§ Assignment: Make the copy match the entries below exactly, with no pictures carried over.

§ Data extracts:
^^^^^^^^
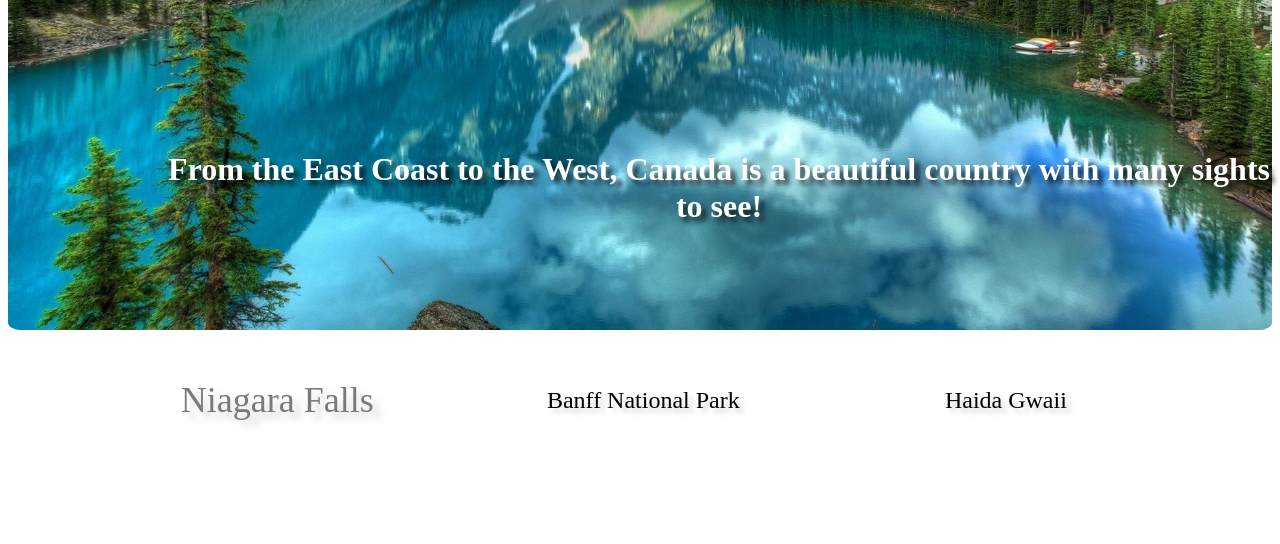
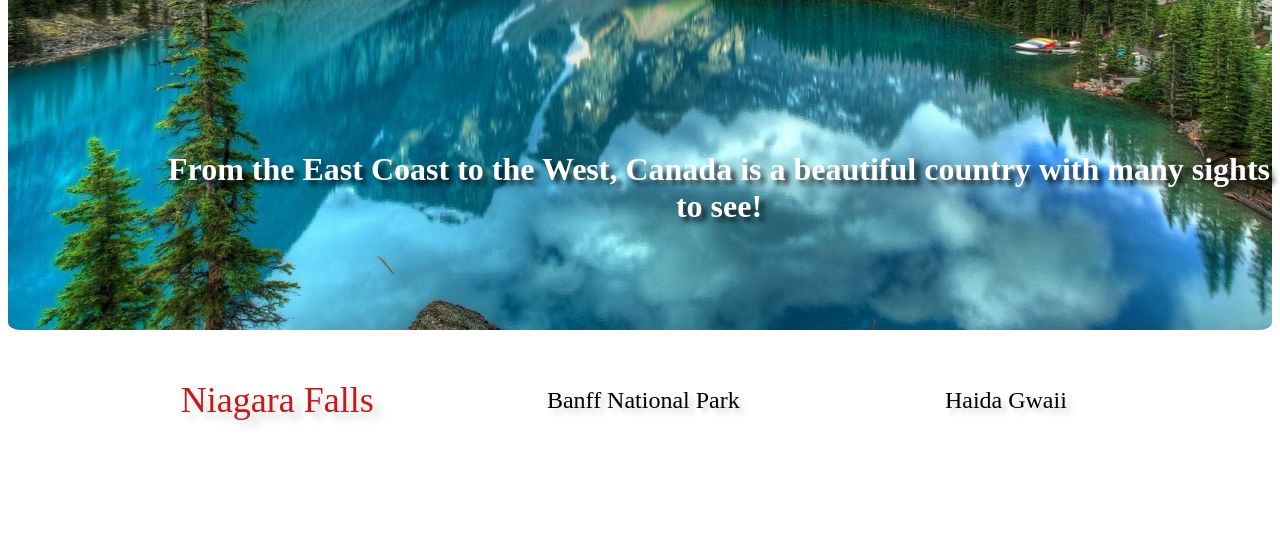
Before and after one commit to KSEMAHUCCE/KSEMAHUCCE.github.io, a plain HTML site: page index.html in a window 1280 px wide. In both pictures the pointer is over the link "Niagara Falls". Shown: the part 462-1006 px from the top of the page. Drawn offline with Linux system fonts and the light colour scheme.

Commit message:
revision8
changed navigation color when hovered.

```diff
--- a/style.css
+++ b/style.css
@@ -95,7 +95,7 @@ transition: color 1s, transform 1s; /*ADDED on 02/28/2023*/
 
 .navigation a:hover {
 
-    color: rgb(122, 122, 122);
+    color: rgb(200, 25, 25);/*ADDED on 02/28/2023*/
     transform:scale(150%);
 
 }
```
^^^^^^^^
§ Reply to the exercise:
Before and after one commit to KSEMAHUCCE/KSEMAHUCCE.github.io, a plain HTML site: page index.html in a window 1280 px wide. In both pictures the pointer is over the link "Niagara Falls". Shown: the part 462-1006 px from the top of the page. Drawn offline with Linux system fonts and the light colour scheme.

Commit message:
revision8
changed navigation color when hovered.

```diff
--- a/style.css
+++ b/style.css
@@ -95,7 +95,7 @@ transition: color 1s, transform 1s; /*ADDED on 02/28/2023*/
 
 .navigation a:hover {
 
-    color: rgb(122, 122, 122);
+    color: rgb(200, 25, 25);/*ADDED on 02/28/2023*/
     transform:scale(150%);
 
 }
```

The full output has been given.